4. Inhale and return your leg to the starting position after you've reached the bottom position.
6.Before switching to the opposite leg, do 10 slides on each side.
Excess weight can put a lot of strain on the organs protected by the pelvic floor. You may be at risk for incontinence or pelvic organ prolapse if you're overweight or live a sedentary lifestyle.
Simple, long-term efforts that everyone may take to ensure pelvic floor health include dietary adjustments and regular exercise.
While Kegels target a specific location, keep in mind that the pelvic floor is part of a wider muscular group that supports the pelvic organs in place. Because the diaphragm, abdominals, and obliques are linked to pelvic health, keeping those muscles active is essential for preventing pelvic organ prolapse or incontinence.
That's where yoga comes in: According to Prevention Magazine, women in one study showed a 70% reduction in incontinence frequency after completing a 6-week yoga therapy programme. The four most beneficial yoga positions for pelvic floor health, according to Prevention, are: Malasana, Reclined Bound Angle, Legs Up the Wall, and, of course, Child's Pose are all popular.
Adding pelvic floor exercises to one's daily regimen is a simple strategy for many people to strengthen these muscles and preserve their pelvic health.
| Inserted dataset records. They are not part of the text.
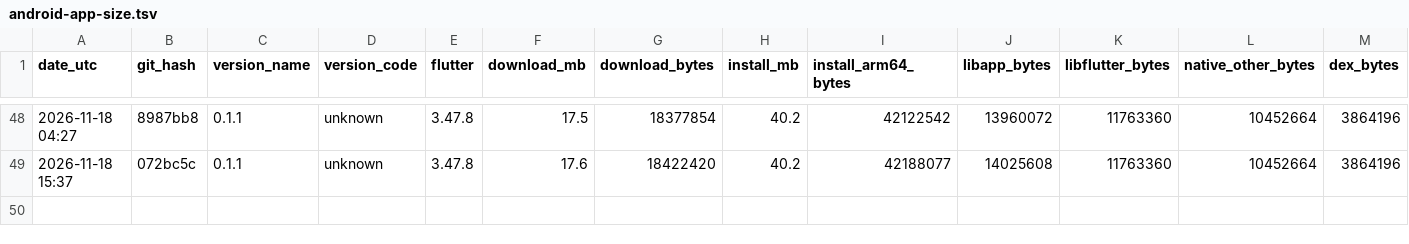
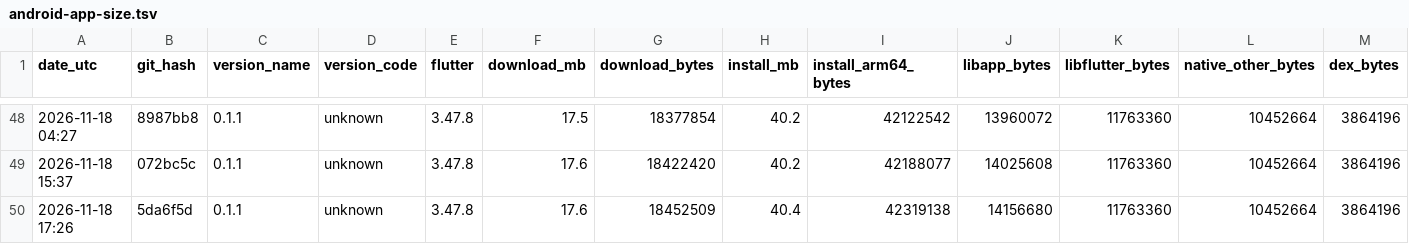
Before and after one commit to guettli/sharedinbox, a TSV file: android-app-size.tsv, drawn as a sheet; only a part is shown, gaps mark what is left out; rows hold the shown columns only; the diff names each change by its address in the sheet, - before the commit and + after, or states it on an @@ line.

```diff
--- a/android-app-size.tsv
+++ b/android-app-size.tsv
+row 50: 2026-11-18 17:26 | 5da6f5d | 0.1.1 | unknown | 3.47.8 | 17.6 | 18452509 | 40.4 | 42319138 | 14156680 | 11763360 | 10452664 | 3864196
```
For many others, though, seeing an Incontinence Rehab physiotherapist like Dr Leena, who specializes in pelvic floor disorders, is a must, and she can help you, especially if you have issues with bowel or bladder control.